• [INSTRUCTIONS TO FOLLOW]:
Exactly as they appear, output all of the entries.

• [STORED DATA]:
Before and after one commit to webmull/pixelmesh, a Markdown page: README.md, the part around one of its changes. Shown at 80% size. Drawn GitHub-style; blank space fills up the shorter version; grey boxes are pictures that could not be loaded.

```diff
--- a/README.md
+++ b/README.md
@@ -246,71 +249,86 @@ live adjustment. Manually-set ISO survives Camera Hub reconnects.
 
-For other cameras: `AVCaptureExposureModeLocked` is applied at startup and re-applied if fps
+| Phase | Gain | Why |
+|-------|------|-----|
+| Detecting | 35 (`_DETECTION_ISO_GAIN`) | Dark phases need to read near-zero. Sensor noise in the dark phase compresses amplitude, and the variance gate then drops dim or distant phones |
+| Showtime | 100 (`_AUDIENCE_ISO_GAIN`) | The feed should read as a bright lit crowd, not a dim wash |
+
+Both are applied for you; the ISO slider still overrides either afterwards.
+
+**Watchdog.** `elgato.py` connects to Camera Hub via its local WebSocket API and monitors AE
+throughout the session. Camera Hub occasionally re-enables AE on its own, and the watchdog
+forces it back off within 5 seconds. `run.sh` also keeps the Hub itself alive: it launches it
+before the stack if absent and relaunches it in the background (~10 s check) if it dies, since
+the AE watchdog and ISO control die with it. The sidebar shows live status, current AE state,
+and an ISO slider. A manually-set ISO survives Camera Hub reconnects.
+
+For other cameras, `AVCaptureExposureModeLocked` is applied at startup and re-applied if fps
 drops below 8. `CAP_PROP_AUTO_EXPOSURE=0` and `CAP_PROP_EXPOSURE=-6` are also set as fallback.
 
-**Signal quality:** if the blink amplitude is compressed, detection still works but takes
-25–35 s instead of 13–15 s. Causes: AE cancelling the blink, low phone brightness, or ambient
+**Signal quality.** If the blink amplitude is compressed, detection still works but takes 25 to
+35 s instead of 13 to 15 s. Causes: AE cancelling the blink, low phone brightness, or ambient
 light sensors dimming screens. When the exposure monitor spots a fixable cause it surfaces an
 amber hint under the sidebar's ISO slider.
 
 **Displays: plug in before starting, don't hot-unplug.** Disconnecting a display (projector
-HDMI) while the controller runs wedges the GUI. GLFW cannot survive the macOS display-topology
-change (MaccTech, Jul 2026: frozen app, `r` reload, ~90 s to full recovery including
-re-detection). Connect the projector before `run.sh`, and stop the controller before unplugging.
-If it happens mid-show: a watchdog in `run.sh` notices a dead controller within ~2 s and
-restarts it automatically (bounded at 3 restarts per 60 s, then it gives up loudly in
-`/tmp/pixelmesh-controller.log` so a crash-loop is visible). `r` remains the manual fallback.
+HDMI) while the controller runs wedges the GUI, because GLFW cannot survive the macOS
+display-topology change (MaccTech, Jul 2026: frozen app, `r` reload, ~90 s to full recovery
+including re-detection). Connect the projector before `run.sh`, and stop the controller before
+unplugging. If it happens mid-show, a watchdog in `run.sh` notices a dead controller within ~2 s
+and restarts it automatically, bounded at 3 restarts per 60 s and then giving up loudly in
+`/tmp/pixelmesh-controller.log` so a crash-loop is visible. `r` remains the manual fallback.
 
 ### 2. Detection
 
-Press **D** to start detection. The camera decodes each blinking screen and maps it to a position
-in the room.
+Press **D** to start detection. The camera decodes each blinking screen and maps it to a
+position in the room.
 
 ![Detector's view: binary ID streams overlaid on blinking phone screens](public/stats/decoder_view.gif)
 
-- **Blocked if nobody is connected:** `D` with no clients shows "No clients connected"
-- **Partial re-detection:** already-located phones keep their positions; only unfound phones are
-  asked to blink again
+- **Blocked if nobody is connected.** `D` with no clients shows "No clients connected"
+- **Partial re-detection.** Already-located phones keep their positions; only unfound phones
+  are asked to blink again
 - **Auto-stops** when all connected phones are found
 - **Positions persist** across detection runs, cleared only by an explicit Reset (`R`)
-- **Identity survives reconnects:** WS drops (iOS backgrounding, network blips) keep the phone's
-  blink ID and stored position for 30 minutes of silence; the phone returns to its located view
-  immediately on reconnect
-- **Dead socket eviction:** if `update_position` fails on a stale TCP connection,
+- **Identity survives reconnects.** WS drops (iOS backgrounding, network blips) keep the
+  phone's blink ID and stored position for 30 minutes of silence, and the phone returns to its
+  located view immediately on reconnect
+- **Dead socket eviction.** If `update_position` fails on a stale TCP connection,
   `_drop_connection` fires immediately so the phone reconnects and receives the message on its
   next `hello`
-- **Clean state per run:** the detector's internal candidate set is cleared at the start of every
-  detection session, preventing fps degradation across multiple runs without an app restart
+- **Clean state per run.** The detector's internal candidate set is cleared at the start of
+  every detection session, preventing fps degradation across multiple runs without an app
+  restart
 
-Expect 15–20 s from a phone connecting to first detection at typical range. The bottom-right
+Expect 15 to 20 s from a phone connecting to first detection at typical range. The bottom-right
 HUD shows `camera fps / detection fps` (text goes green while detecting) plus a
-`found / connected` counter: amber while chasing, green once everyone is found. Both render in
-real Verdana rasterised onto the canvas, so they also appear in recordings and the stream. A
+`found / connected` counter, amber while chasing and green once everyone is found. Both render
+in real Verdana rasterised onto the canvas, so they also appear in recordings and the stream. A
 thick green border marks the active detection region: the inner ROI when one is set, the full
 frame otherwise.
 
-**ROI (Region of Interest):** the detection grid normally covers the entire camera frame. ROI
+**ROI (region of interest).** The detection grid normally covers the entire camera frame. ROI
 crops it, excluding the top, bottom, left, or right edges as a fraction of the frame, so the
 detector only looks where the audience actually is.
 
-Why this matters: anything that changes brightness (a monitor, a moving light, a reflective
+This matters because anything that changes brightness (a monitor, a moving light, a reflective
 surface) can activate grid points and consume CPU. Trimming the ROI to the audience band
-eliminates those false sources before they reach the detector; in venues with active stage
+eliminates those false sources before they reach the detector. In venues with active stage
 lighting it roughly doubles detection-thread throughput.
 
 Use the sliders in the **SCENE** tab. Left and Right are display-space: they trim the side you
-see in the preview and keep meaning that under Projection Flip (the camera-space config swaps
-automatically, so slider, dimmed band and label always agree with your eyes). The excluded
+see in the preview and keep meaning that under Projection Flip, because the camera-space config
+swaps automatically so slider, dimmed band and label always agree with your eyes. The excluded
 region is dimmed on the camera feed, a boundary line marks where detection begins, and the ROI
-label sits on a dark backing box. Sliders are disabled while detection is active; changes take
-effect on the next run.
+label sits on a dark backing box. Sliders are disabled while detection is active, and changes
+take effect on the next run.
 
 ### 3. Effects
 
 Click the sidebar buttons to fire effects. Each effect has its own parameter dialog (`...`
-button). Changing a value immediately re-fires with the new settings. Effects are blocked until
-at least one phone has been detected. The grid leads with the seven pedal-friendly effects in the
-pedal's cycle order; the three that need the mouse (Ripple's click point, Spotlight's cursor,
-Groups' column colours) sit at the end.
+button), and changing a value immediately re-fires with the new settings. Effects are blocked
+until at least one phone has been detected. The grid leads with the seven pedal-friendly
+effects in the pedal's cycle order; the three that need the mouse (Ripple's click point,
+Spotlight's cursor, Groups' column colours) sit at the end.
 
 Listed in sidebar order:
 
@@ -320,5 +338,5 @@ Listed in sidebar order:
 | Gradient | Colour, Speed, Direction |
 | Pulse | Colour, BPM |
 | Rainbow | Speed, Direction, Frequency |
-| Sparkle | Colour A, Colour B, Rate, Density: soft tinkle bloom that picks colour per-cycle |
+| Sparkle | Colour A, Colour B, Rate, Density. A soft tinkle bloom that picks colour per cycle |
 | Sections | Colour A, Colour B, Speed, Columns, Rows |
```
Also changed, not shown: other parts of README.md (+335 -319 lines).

• [RESPONSE AREA]:
Before and after one commit to webmull/pixelmesh, a Markdown page: README.md, the part around one of its changes. Shown at 80% size. Drawn GitHub-style; blank space fills up the shorter version; grey boxes are pictures that could not be loaded.

```diff
--- a/README.md
+++ b/README.md
@@ -246,71 +249,86 @@ live adjustment. Manually-set ISO survives Camera Hub reconnects.
 
-For other cameras: `AVCaptureExposureModeLocked` is applied at startup and re-applied if fps
+| Phase | Gain | Why |
+|-------|------|-----|
+| Detecting | 35 (`_DETECTION_ISO_GAIN`) | Dark phases need to read near-zero. Sensor noise in the dark phase compresses amplitude, and the variance gate then drops dim or distant phones |
+| Showtime | 100 (`_AUDIENCE_ISO_GAIN`) | The feed should read as a bright lit crowd, not a dim wash |
+
+Both are applied for you; the ISO slider still overrides either afterwards.
+
+**Watchdog.** `elgato.py` connects to Camera Hub via its local WebSocket API and monitors AE
+throughout the session. Camera Hub occasionally re-enables AE on its own, and the watchdog
+forces it back off within 5 seconds. `run.sh` also keeps the Hub itself alive: it launches it
+before the stack if absent and relaunches it in the background (~10 s check) if it dies, since
+the AE watchdog and ISO control die with it. The sidebar shows live status, current AE state,
+and an ISO slider. A manually-set ISO survives Camera Hub reconnects.
+
+For other cameras, `AVCaptureExposureModeLocked` is applied at startup and re-applied if fps
 drops below 8. `CAP_PROP_AUTO_EXPOSURE=0` and `CAP_PROP_EXPOSURE=-6` are also set as fallback.
 
-**Signal quality:** if the blink amplitude is compressed, detection still works but takes
-25–35 s instead of 13–15 s. Causes: AE cancelling the blink, low phone brightness, or ambient
+**Signal quality.** If the blink amplitude is compressed, detection still works but takes 25 to
+35 s instead of 13 to 15 s. Causes: AE cancelling the blink, low phone brightness, or ambient
 light sensors dimming screens. When the exposure monitor spots a fixable cause it surfaces an
 amber hint under the sidebar's ISO slider.
 
 **Displays: plug in before starting, don't hot-unplug.** Disconnecting a display (projector
-HDMI) while the controller runs wedges the GUI. GLFW cannot survive the macOS display-topology
-change (MaccTech, Jul 2026: frozen app, `r` reload, ~90 s to full recovery including
-re-detection). Connect the projector before `run.sh`, and stop the controller before unplugging.
-If it happens mid-show: a watchdog in `run.sh` notices a dead controller within ~2 s and
-restarts it automatically (bounded at 3 restarts per 60 s, then it gives up loudly in
-`/tmp/pixelmesh-controller.log` so a crash-loop is visible). `r` remains the manual fallback.
+HDMI) while the controller runs wedges the GUI, because GLFW cannot survive the macOS
+display-topology change (MaccTech, Jul 2026: frozen app, `r` reload, ~90 s to full recovery
+including re-detection). Connect the projector before `run.sh`, and stop the controller before
+unplugging. If it happens mid-show, a watchdog in `run.sh` notices a dead controller within ~2 s
+and restarts it automatically, bounded at 3 restarts per 60 s and then giving up loudly in
+`/tmp/pixelmesh-controller.log` so a crash-loop is visible. `r` remains the manual fallback.
 
 ### 2. Detection
 
-Press **D** to start detection. The camera decodes each blinking screen and maps it to a position
-in the room.
+Press **D** to start detection. The camera decodes each blinking screen and maps it to a
+position in the room.
 
 ![Detector's view: binary ID streams overlaid on blinking phone screens](public/stats/decoder_view.gif)
 
-- **Blocked if nobody is connected:** `D` with no clients shows "No clients connected"
-- **Partial re-detection:** already-located phones keep their positions; only unfound phones are
-  asked to blink again
+- **Blocked if nobody is connected.** `D` with no clients shows "No clients connected"
+- **Partial re-detection.** Already-located phones keep their positions; only unfound phones
+  are asked to blink again
 - **Auto-stops** when all connected phones are found
 - **Positions persist** across detection runs, cleared only by an explicit Reset (`R`)
-- **Identity survives reconnects:** WS drops (iOS backgrounding, network blips) keep the phone's
-  blink ID and stored position for 30 minutes of silence; the phone returns to its located view
-  immediately on reconnect
-- **Dead socket eviction:** if `update_position` fails on a stale TCP connection,
+- **Identity survives reconnects.** WS drops (iOS backgrounding, network blips) keep the
+  phone's blink ID and stored position for 30 minutes of silence, and the phone returns to its
+  located view immediately on reconnect
+- **Dead socket eviction.** If `update_position` fails on a stale TCP connection,
   `_drop_connection` fires immediately so the phone reconnects and receives the message on its
   next `hello`
-- **Clean state per run:** the detector's internal candidate set is cleared at the start of every
-  detection session, preventing fps degradation across multiple runs without an app restart
+- **Clean state per run.** The detector's internal candidate set is cleared at the start of
+  every detection session, preventing fps degradation across multiple runs without an app
+  restart
 
-Expect 15–20 s from a phone connecting to first detection at typical range. The bottom-right
+Expect 15 to 20 s from a phone connecting to first detection at typical range. The bottom-right
 HUD shows `camera fps / detection fps` (text goes green while detecting) plus a
-`found / connected` counter: amber while chasing, green once everyone is found. Both render in
-real Verdana rasterised onto the canvas, so they also appear in recordings and the stream. A
+`found / connected` counter, amber while chasing and green once everyone is found. Both render
+in real Verdana rasterised onto the canvas, so they also appear in recordings and the stream. A
 thick green border marks the active detection region: the inner ROI when one is set, the full
 frame otherwise.
 
-**ROI (Region of Interest):** the detection grid normally covers the entire camera frame. ROI
+**ROI (region of interest).** The detection grid normally covers the entire camera frame. ROI
 crops it, excluding the top, bottom, left, or right edges as a fraction of the frame, so the
 detector only looks where the audience actually is.
 
-Why this matters: anything that changes brightness (a monitor, a moving light, a reflective
+This matters because anything that changes brightness (a monitor, a moving light, a reflective
 surface) can activate grid points and consume CPU. Trimming the ROI to the audience band
-eliminates those false sources before they reach the detector; in venues with active stage
+eliminates those false sources before they reach the detector. In venues with active stage
 lighting it roughly doubles detection-thread throughput.
 
 Use the sliders in the **SCENE** tab. Left and Right are display-space: they trim the side you
-see in the preview and keep meaning that under Projection Flip (the camera-space config swaps
-automatically, so slider, dimmed band and label always agree with your eyes). The excluded
+see in the preview and keep meaning that under Projection Flip, because the camera-space config
+swaps automatically so slider, dimmed band and label always agree with your eyes. The excluded
 region is dimmed on the camera feed, a boundary line marks where detection begins, and the ROI
-label sits on a dark backing box. Sliders are disabled while detection is active; changes take
-effect on the next run.
+label sits on a dark backing box. Sliders are disabled while detection is active, and changes
+take effect on the next run.
 
 ### 3. Effects
 
 Click the sidebar buttons to fire effects. Each effect has its own parameter dialog (`...`
-button). Changing a value immediately re-fires with the new settings. Effects are blocked until
-at least one phone has been detected. The grid leads with the seven pedal-friendly effects in the
-pedal's cycle order; the three that need the mouse (Ripple's click point, Spotlight's cursor,
-Groups' column colours) sit at the end.
+button), and changing a value immediately re-fires with the new settings. Effects are blocked
+until at least one phone has been detected. The grid leads with the seven pedal-friendly
+effects in the pedal's cycle order; the three that need the mouse (Ripple's click point,
+Spotlight's cursor, Groups' column colours) sit at the end.
 
 Listed in sidebar order:
 
@@ -320,5 +338,5 @@ Listed in sidebar order:
 | Gradient | Colour, Speed, Direction |
 | Pulse | Colour, BPM |
 | Rainbow | Speed, Direction, Frequency |
-| Sparkle | Colour A, Colour B, Rate, Density: soft tinkle bloom that picks colour per-cycle |
+| Sparkle | Colour A, Colour B, Rate, Density. A soft tinkle bloom that picks colour per cycle |
 | Sections | Colour A, Colour B, Speed, Columns, Rows |
```
Also changed, not shown: other parts of README.md (+335 -319 lines).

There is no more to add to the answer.